• Aim of the task:
Copy out the data exactly as it appears, without a single image.

• Information shown:

——————

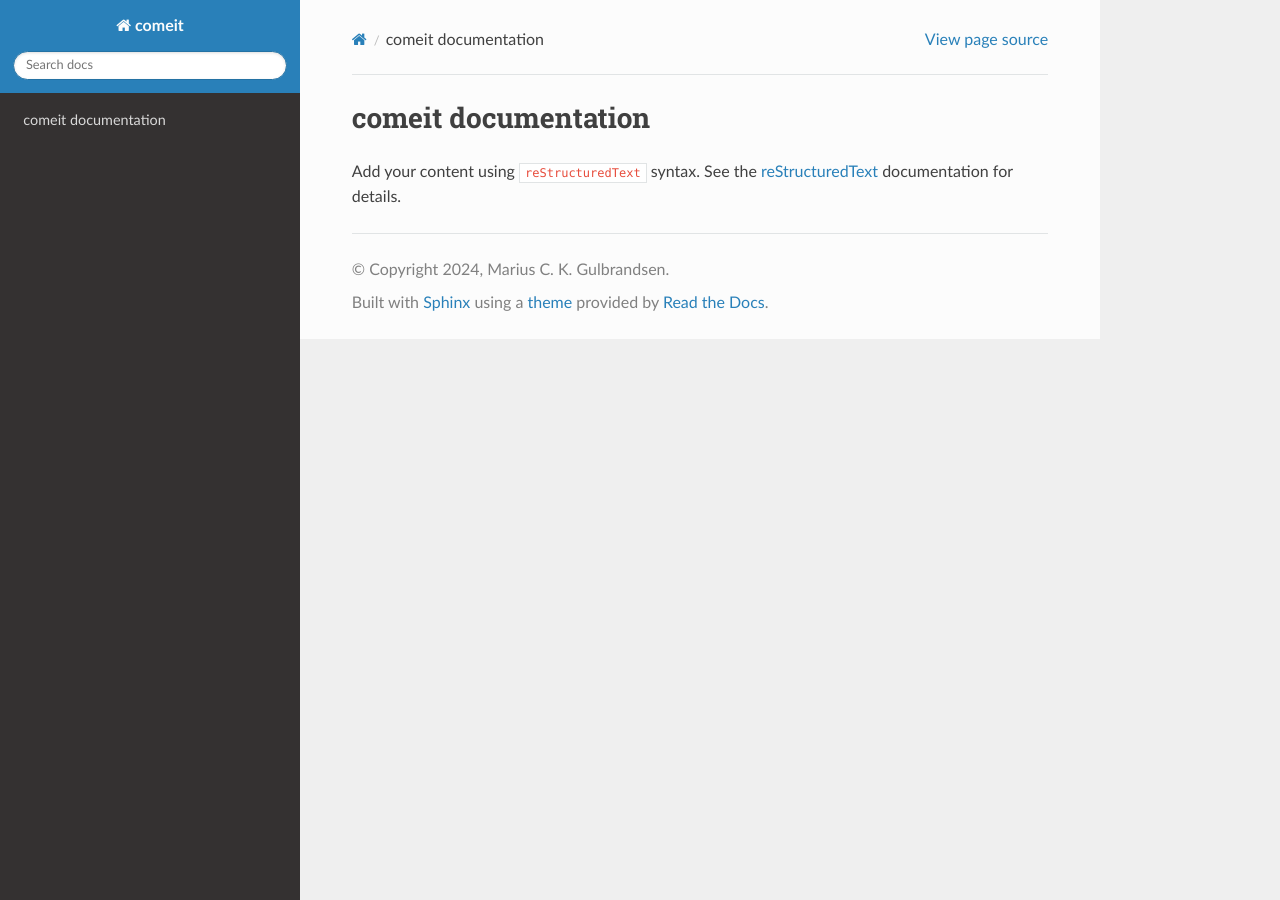
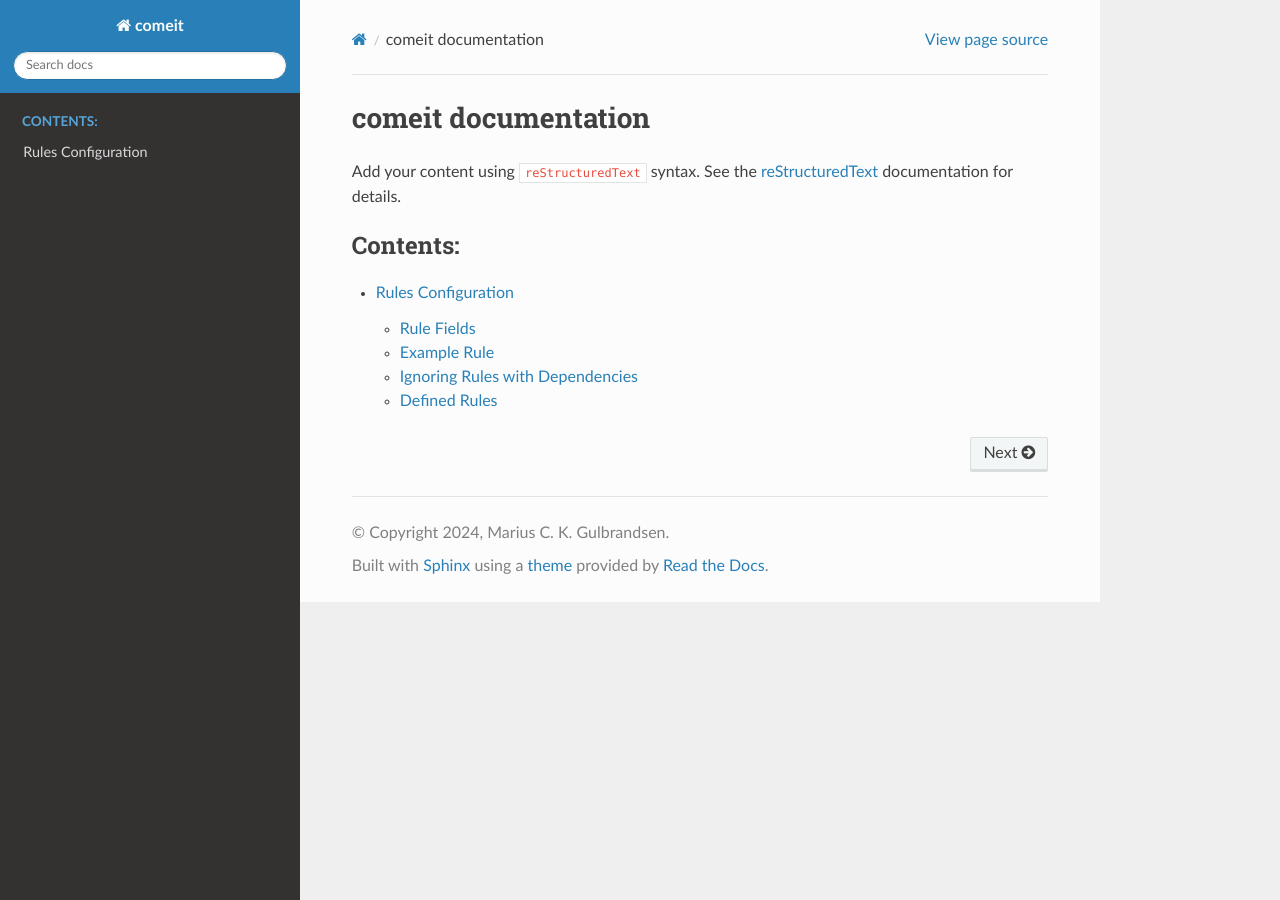
Before and after one commit to mariugul/comeit, a Sphinx documentation site: the page built from docs/source/index.rst, in a window 1280 px wide. Built offline with Sphinx 7.4.7 and the Read the Docs theme 2.0.0, drawn with Linux system fonts in a browser that asks for light colours; some of the changed lines change nothing that is shown.

Commit message:
docs: add rules config documentation

```diff
--- a/docs/source/index.rst
+++ b/docs/source/index.rst
@@ -14,3 +14,5 @@ documentation for details.
 .. toctree::
    :maxdepth: 2
    :caption: Contents:
+
+   rules_config
--- /dev/null
+++ b/docs/source/rules_config.rst
@@ -0,0 +1,78 @@
+=========================
+Rules Configuration
+=========================
+
+The purpose of the ``rules.yml`` file is to define commit rules for the project, ensuring consistency and adherence to established guidelines. Each rule within the file specifies certain criteria that commits must meet in order to be accepted.
+
+The commit rules are structured in the following format:
+
+Rule Fields
+===========
+
+Each rule contains the following fields:
+
+- **id**: A unique identifier for the rule (string).
+- **description**: A brief description of the rule's purpose (string).
+- **check**: The function or method to be executed for this rule (string).
+  The value of the ``check`` field is matched to the method name of the  **component** it applies to
+  (``HEADER``, ``BODY``, or ``FOOTER``). The method with the same name as the ``check`` field is
+  called to run the rule.
+- **component**: The component to which the rule applies. Possible values are:
+
+  - ``HEADER``: Rule applies to the commit message header.
+  - ``FOOTER``: Rule applies to the commit message footer.
+  - ``BODY``: Rule applies to the commit message body.
+
+- **severity**: The level of severity for the rule violation. Possible values are:
+
+  - ``ERROR``: Indicates a serious issue that must be addressed.
+  - ``WARNING``: Indicates a minor issue that should be addressed.
+  - ``INFO``: Provides informational messages or suggestions.
+  - ``IGNORE``: The rule is ignored and does not trigger any action.
+
+- **dependencies**: Other rules that this rule depends on. This can be:
+
+  - ``null``: No dependencies.
+  - ``[]``: An empty list, indicating no dependencies.
+  - ``[dependency1, dependency2]``: A list of dependent rule IDs.
+
+
+Check Field
+-----------
+
+
+
+Example Rule
+============
+
+Here is an example rule defined within the ``rules.yml`` file:
+
+.. code-block:: yaml
+
+   - id: "01"
+     description: "Check header length"
+     check: length # remove
+     component: HEADER # remove
+     severity: WARNING
+     dependencies: null
+
+This rule checks the length of the commit message header and raises a warning if it violates the specified length constraint.
+
+Ignoring Rules with Dependencies
+================================
+
+If a rule is marked with a severity of ``IGNORE``, any rules that depend on the ignored rule will also be ignored. This ensures strict dependency enforcement within the system, meaning that a rule cannot run if its required prerequisite (dependency) has been skipped.
+
+For example, if **Rule 01** is ignored and **Rule 02** depends on it, then **Rule 02** will not be executed. This design ensures that rules are only run when their dependent checks are properly validated, preventing incomplete or inconsistent rule evaluations.
+
+
+Defined Rules
+=============
+
+Here are the current rules defined in the ``rules.yml`` file:
+
+1. **Rule 01**: Check header length
+   - **Severity**: Warning
+   - **Dependencies**: None
+
+...
```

——————

• Exercise answer:
Before and after one commit to mariugul/comeit, a Sphinx documentation site: the page built from docs/source/index.rst, in a window 1280 px wide. Built offline with Sphinx 7.4.7 and the Read the Docs theme 2.0.0, drawn with Linux system fonts in a browser that asks for light colours; some of the changed lines change nothing that is shown.

Commit message:
docs: add rules config documentation

```diff
--- a/docs/source/index.rst
+++ b/docs/source/index.rst
@@ -14,3 +14,5 @@ documentation for details.
 .. toctree::
    :maxdepth: 2
    :caption: Contents:
+
+   rules_config
--- /dev/null
+++ b/docs/source/rules_config.rst
@@ -0,0 +1,78 @@
+=========================
+Rules Configuration
+=========================
+
+The purpose of the ``rules.yml`` file is to define commit rules for the project, ensuring consistency and adherence to established guidelines. Each rule within the file specifies certain criteria that commits must meet in order to be accepted.
+
+The commit rules are structured in the following format:
+
+Rule Fields
+===========
+
+Each rule contains the following fields:
+
+- **id**: A unique identifier for the rule (string).
+- **description**: A brief description of the rule's purpose (string).
+- **check**: The function or method to be executed for this rule (string).
+  The value of the ``check`` field is matched to the method name of the  **component** it applies to
+  (``HEADER``, ``BODY``, or ``FOOTER``). The method with the same name as the ``check`` field is
+  called to run the rule.
+- **component**: The component to which the rule applies. Possible values are:
+
+  - ``HEADER``: Rule applies to the commit message header.
+  - ``FOOTER``: Rule applies to the commit message footer.
+  - ``BODY``: Rule applies to the commit message body.
+
+- **severity**: The level of severity for the rule violation. Possible values are:
+
+  - ``ERROR``: Indicates a serious issue that must be addressed.
+  - ``WARNING``: Indicates a minor issue that should be addressed.
+  - ``INFO``: Provides informational messages or suggestions.
+  - ``IGNORE``: The rule is ignored and does not trigger any action.
+
+- **dependencies**: Other rules that this rule depends on. This can be:
+
+  - ``null``: No dependencies.
+  - ``[]``: An empty list, indicating no dependencies.
+  - ``[dependency1, dependency2]``: A list of dependent rule IDs.
+
+
+Check Field
+-----------
+
+
+
+Example Rule
+============
+
+Here is an example rule defined within the ``rules.yml`` file:
+
+.. code-block:: yaml
+
+   - id: "01"
+     description: "Check header length"
+     check: length # remove
+     component: HEADER # remove
+     severity: WARNING
+     dependencies: null
+
+This rule checks the length of the commit message header and raises a warning if it violates the specified length constraint.
+
+Ignoring Rules with Dependencies
+================================
+
+If a rule is marked with a severity of ``IGNORE``, any rules that depend on the ignored rule will also be ignored. This ensures strict dependency enforcement within the system, meaning that a rule cannot run if its required prerequisite (dependency) has been skipped.
+
+For example, if **Rule 01** is ignored and **Rule 02** depends on it, then **Rule 02** will not be executed. This design ensures that rules are only run when their dependent checks are properly validated, preventing incomplete or inconsistent rule evaluations.
+
+
+Defined Rules
+=============
+
+Here are the current rules defined in the ``rules.yml`` file:
+
+1. **Rule 01**: Check header length
+   - **Severity**: Warning
+   - **Dependencies**: None
+
+...
```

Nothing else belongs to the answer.